WORK INSTRUCTIONS | For this exercise, reproduce each entry below exactly, excluding pictures.

RECORDS SUPPLIED |
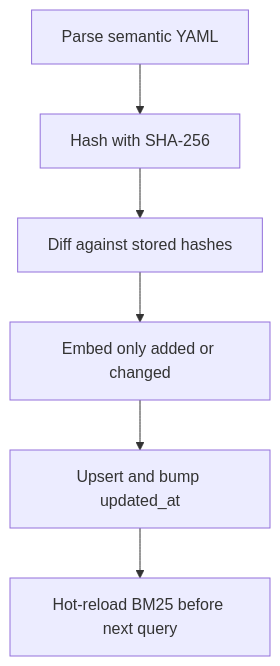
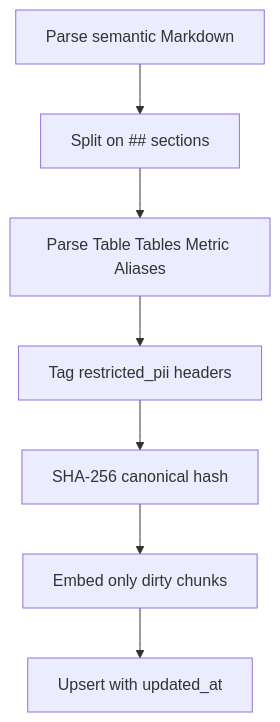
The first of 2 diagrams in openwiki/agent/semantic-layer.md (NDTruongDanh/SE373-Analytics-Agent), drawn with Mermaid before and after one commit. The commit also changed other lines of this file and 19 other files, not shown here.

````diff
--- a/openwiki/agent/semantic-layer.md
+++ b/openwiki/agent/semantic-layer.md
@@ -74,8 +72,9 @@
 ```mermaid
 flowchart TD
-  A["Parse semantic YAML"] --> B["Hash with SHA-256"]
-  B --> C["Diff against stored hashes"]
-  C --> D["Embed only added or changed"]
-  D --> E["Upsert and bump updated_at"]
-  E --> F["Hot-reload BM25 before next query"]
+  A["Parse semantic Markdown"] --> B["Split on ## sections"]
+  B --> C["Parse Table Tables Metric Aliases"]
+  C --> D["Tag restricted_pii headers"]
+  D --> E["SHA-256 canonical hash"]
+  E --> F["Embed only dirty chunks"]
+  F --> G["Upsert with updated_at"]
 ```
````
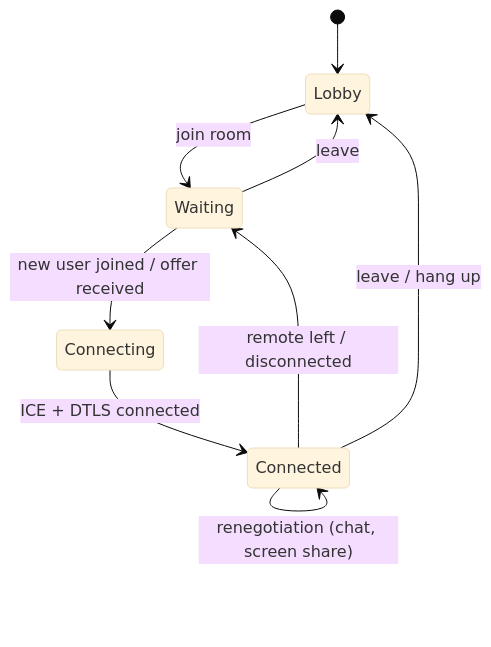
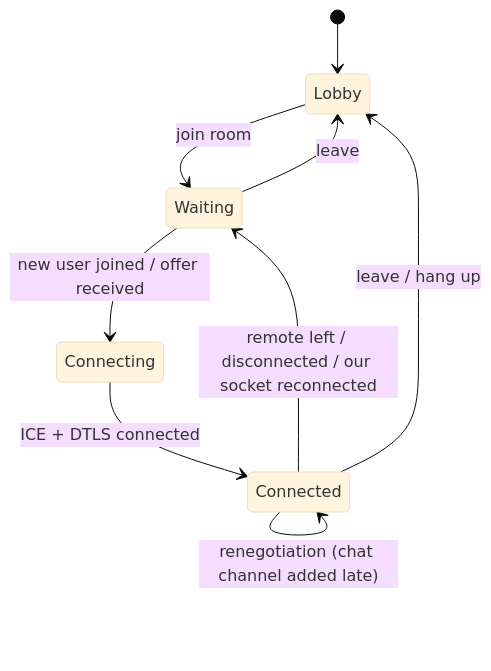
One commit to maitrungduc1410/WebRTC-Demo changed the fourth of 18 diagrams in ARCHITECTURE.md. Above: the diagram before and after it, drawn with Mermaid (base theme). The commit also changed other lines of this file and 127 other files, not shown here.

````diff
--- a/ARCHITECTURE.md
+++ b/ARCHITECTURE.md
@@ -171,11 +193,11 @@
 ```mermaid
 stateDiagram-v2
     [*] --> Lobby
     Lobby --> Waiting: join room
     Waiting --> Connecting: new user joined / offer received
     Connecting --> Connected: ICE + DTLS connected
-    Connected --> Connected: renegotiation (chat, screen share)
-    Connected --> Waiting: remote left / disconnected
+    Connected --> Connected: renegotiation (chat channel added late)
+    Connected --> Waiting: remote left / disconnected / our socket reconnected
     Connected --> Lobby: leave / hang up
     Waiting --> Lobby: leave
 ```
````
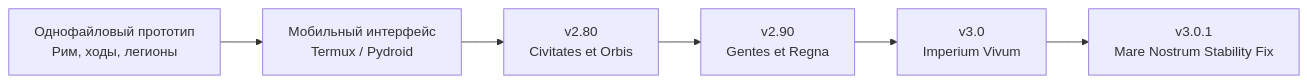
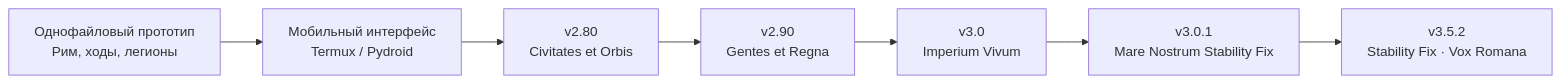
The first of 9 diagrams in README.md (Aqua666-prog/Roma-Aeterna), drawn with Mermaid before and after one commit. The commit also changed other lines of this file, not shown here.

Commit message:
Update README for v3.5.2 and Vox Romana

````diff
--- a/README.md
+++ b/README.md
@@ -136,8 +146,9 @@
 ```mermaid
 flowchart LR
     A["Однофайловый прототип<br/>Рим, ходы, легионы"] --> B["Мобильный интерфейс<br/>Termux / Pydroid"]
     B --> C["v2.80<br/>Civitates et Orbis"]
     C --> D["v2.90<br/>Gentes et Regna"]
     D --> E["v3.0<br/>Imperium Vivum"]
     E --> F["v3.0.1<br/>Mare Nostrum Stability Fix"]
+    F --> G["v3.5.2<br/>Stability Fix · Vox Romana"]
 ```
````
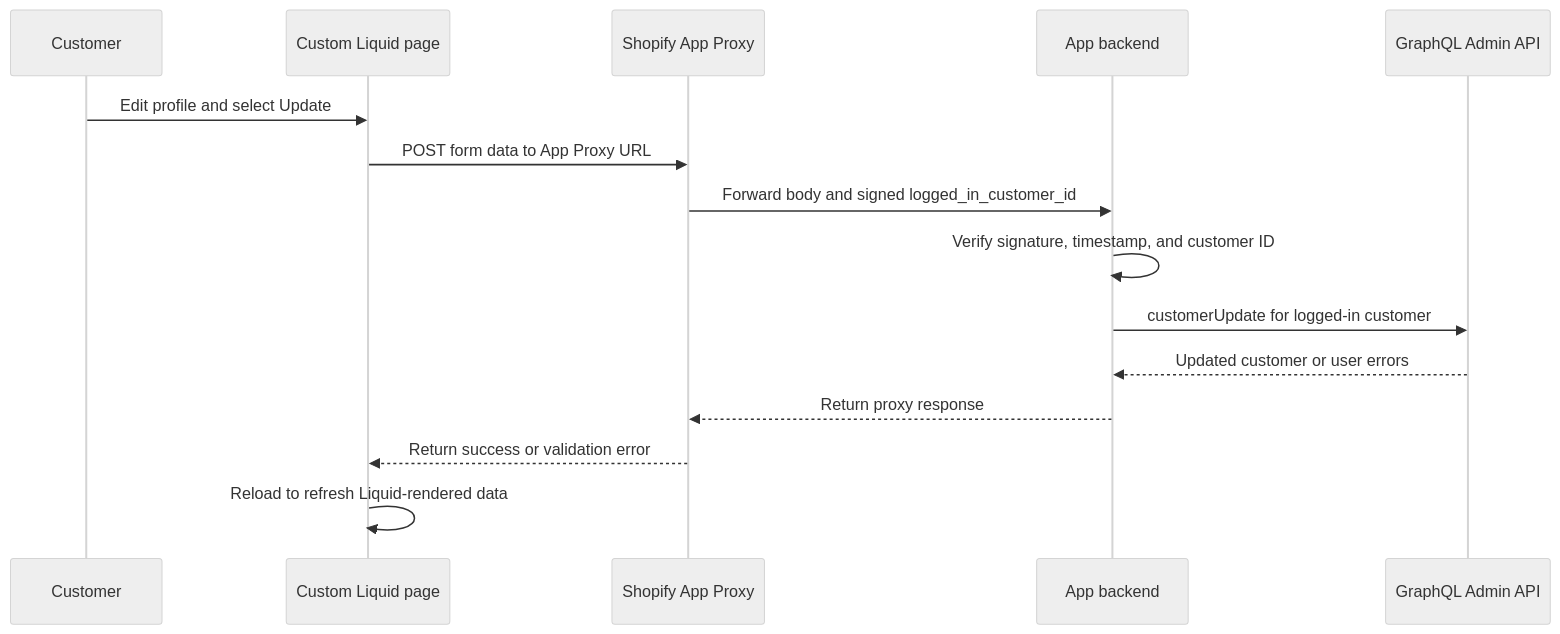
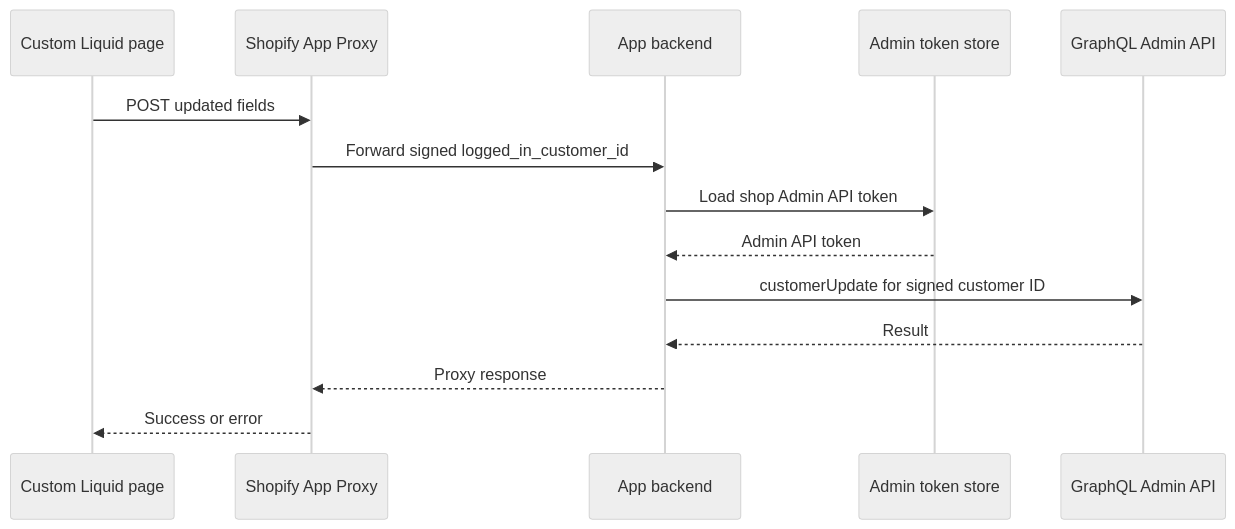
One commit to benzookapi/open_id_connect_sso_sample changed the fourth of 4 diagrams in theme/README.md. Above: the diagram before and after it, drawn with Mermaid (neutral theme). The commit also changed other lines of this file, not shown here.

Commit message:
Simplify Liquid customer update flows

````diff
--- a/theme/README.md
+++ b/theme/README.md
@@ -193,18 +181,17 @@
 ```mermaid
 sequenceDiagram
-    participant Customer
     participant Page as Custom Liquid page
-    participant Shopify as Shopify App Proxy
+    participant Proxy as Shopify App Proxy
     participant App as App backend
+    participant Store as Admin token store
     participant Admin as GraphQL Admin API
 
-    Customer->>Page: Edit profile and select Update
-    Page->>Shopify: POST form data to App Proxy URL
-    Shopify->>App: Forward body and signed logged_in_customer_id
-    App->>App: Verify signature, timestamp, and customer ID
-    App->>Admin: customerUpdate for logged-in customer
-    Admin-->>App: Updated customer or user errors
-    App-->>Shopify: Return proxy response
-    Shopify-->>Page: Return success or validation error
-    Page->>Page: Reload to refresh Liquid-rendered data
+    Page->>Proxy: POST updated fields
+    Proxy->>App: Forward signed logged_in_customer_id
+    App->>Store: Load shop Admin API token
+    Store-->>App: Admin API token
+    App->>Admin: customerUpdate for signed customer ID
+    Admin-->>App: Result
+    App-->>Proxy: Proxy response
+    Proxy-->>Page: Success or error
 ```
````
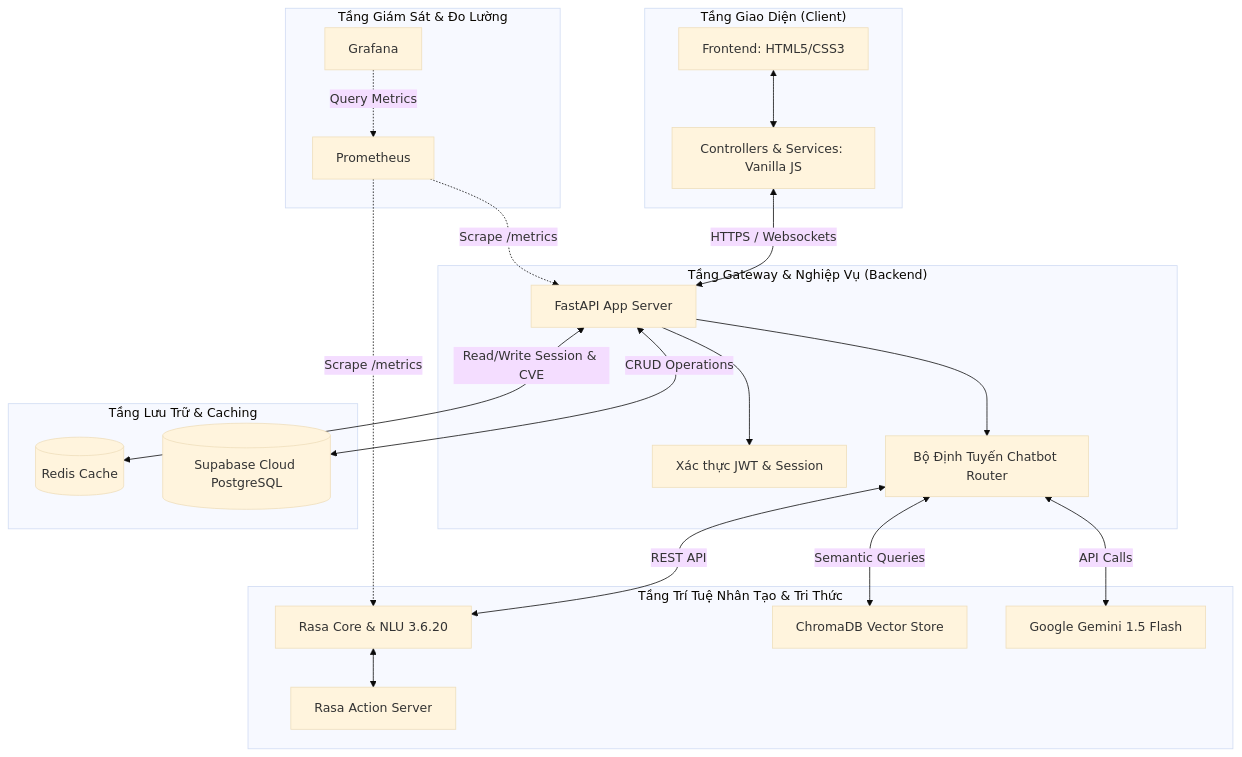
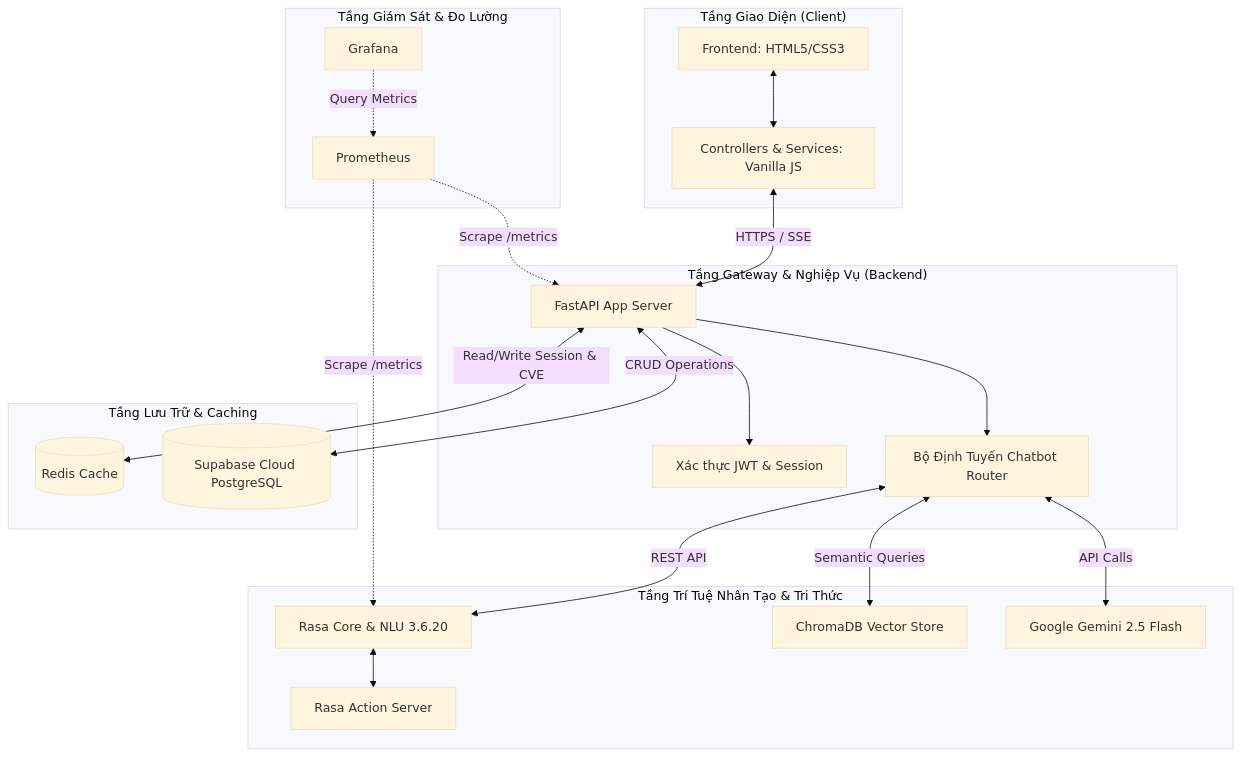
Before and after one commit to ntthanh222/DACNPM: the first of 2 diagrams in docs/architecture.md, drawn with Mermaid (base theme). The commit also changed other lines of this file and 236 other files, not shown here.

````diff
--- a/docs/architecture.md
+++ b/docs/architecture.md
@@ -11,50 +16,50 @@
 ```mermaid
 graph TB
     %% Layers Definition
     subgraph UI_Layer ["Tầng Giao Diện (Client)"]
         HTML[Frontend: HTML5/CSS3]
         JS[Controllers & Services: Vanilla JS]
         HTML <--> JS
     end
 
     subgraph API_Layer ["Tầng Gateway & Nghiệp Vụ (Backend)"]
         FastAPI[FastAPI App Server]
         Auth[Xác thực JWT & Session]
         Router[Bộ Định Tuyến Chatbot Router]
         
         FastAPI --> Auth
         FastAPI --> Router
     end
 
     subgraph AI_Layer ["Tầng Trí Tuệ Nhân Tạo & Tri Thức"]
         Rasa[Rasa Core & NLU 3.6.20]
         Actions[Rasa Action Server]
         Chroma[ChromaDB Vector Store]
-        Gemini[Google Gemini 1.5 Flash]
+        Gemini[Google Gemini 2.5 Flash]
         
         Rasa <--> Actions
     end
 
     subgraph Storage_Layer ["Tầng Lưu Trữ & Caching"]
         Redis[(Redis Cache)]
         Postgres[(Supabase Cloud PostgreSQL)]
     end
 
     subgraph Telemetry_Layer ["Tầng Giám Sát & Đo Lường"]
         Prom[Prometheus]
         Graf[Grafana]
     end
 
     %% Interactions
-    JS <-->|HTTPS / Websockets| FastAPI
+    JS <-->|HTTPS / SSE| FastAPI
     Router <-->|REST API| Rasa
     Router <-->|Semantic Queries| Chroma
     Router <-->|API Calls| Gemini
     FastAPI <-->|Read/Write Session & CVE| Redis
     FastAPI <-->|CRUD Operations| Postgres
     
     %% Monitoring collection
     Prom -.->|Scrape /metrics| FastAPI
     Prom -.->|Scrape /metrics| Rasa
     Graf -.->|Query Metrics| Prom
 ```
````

EXPECTED ANSWER |
The first of 2 diagrams in openwiki/agent/semantic-layer.md (NDTruongDanh/SE373-Analytics-Agent), drawn with Mermaid before and after one commit. The commit also changed other lines of this file and 19 other files, not shown here.

````diff
--- a/openwiki/agent/semantic-layer.md
+++ b/openwiki/agent/semantic-layer.md
@@ -74,8 +72,9 @@
 ```mermaid
 flowchart TD
-  A["Parse semantic YAML"] --> B["Hash with SHA-256"]
-  B --> C["Diff against stored hashes"]
-  C --> D["Embed only added or changed"]
-  D --> E["Upsert and bump updated_at"]
-  E --> F["Hot-reload BM25 before next query"]
+  A["Parse semantic Markdown"] --> B["Split on ## sections"]
+  B --> C["Parse Table Tables Metric Aliases"]
+  C --> D["Tag restricted_pii headers"]
+  D --> E["SHA-256 canonical hash"]
+  E --> F["Embed only dirty chunks"]
+  F --> G["Upsert with updated_at"]
 ```
````
One commit to maitrungduc1410/WebRTC-Demo changed the fourth of 18 diagrams in ARCHITECTURE.md. Above: the diagram before and after it, drawn with Mermaid (base theme). The commit also changed other lines of this file and 127 other files, not shown here.

````diff
--- a/ARCHITECTURE.md
+++ b/ARCHITECTURE.md
@@ -171,11 +193,11 @@
 ```mermaid
 stateDiagram-v2
     [*] --> Lobby
     Lobby --> Waiting: join room
     Waiting --> Connecting: new user joined / offer received
     Connecting --> Connected: ICE + DTLS connected
-    Connected --> Connected: renegotiation (chat, screen share)
-    Connected --> Waiting: remote left / disconnected
+    Connected --> Connected: renegotiation (chat channel added late)
+    Connected --> Waiting: remote left / disconnected / our socket reconnected
     Connected --> Lobby: leave / hang up
     Waiting --> Lobby: leave
 ```
````
The first of 9 diagrams in README.md (Aqua666-prog/Roma-Aeterna), drawn with Mermaid before and after one commit. The commit also changed other lines of this file, not shown here.

Commit message:
Update README for v3.5.2 and Vox Romana

````diff
--- a/README.md
+++ b/README.md
@@ -136,8 +146,9 @@
 ```mermaid
 flowchart LR
     A["Однофайловый прототип<br/>Рим, ходы, легионы"] --> B["Мобильный интерфейс<br/>Termux / Pydroid"]
     B --> C["v2.80<br/>Civitates et Orbis"]
     C --> D["v2.90<br/>Gentes et Regna"]
     D --> E["v3.0<br/>Imperium Vivum"]
     E --> F["v3.0.1<br/>Mare Nostrum Stability Fix"]
+    F --> G["v3.5.2<br/>Stability Fix · Vox Romana"]
 ```
````
One commit to benzookapi/open_id_connect_sso_sample changed the fourth of 4 diagrams in theme/README.md. Above: the diagram before and after it, drawn with Mermaid (neutral theme). The commit also changed other lines of this file, not shown here.

Commit message:
Simplify Liquid customer update flows

````diff
--- a/theme/README.md
+++ b/theme/README.md
@@ -193,18 +181,17 @@
 ```mermaid
 sequenceDiagram
-    participant Customer
     participant Page as Custom Liquid page
-    participant Shopify as Shopify App Proxy
+    participant Proxy as Shopify App Proxy
     participant App as App backend
+    participant Store as Admin token store
     participant Admin as GraphQL Admin API
 
-    Customer->>Page: Edit profile and select Update
-    Page->>Shopify: POST form data to App Proxy URL
-    Shopify->>App: Forward body and signed logged_in_customer_id
-    App->>App: Verify signature, timestamp, and customer ID
-    App->>Admin: customerUpdate for logged-in customer
-    Admin-->>App: Updated customer or user errors
-    App-->>Shopify: Return proxy response
-    Shopify-->>Page: Return success or validation error
-    Page->>Page: Reload to refresh Liquid-rendered data
+    Page->>Proxy: POST updated fields
+    Proxy->>App: Forward signed logged_in_customer_id
+    App->>Store: Load shop Admin API token
+    Store-->>App: Admin API token
+    App->>Admin: customerUpdate for signed customer ID
+    Admin-->>App: Result
+    App-->>Proxy: Proxy response
+    Proxy-->>Page: Success or error
 ```
````
Before and after one commit to ntthanh222/DACNPM: the first of 2 diagrams in docs/architecture.md, drawn with Mermaid (base theme). The commit also changed other lines of this file and 236 other files, not shown here.

````diff
--- a/docs/architecture.md
+++ b/docs/architecture.md
@@ -11,50 +16,50 @@
 ```mermaid
 graph TB
     %% Layers Definition
     subgraph UI_Layer ["Tầng Giao Diện (Client)"]
         HTML[Frontend: HTML5/CSS3]
         JS[Controllers & Services: Vanilla JS]
         HTML <--> JS
     end
 
     subgraph API_Layer ["Tầng Gateway & Nghiệp Vụ (Backend)"]
         FastAPI[FastAPI App Server]
         Auth[Xác thực JWT & Session]
         Router[Bộ Định Tuyến Chatbot Router]
         
         FastAPI --> Auth
         FastAPI --> Router
     end
 
     subgraph AI_Layer ["Tầng Trí Tuệ Nhân Tạo & Tri Thức"]
         Rasa[Rasa Core & NLU 3.6.20]
         Actions[Rasa Action Server]
         Chroma[ChromaDB Vector Store]
-        Gemini[Google Gemini 1.5 Flash]
+        Gemini[Google Gemini 2.5 Flash]
         
         Rasa <--> Actions
     end
 
     subgraph Storage_Layer ["Tầng Lưu Trữ & Caching"]
         Redis[(Redis Cache)]
         Postgres[(Supabase Cloud PostgreSQL)]
     end
 
     subgraph Telemetry_Layer ["Tầng Giám Sát & Đo Lường"]
         Prom[Prometheus]
         Graf[Grafana]
     end
 
     %% Interactions
-    JS <-->|HTTPS / Websockets| FastAPI
+    JS <-->|HTTPS / SSE| FastAPI
     Router <-->|REST API| Rasa
     Router <-->|Semantic Queries| Chroma
     Router <-->|API Calls| Gemini
     FastAPI <-->|Read/Write Session & CVE| Redis
     FastAPI <-->|CRUD Operations| Postgres
     
     %% Monitoring collection
     Prom -.->|Scrape /metrics| FastAPI
     Prom -.->|Scrape /metrics| Rasa
     Graf -.->|Query Metrics| Prom
 ```
````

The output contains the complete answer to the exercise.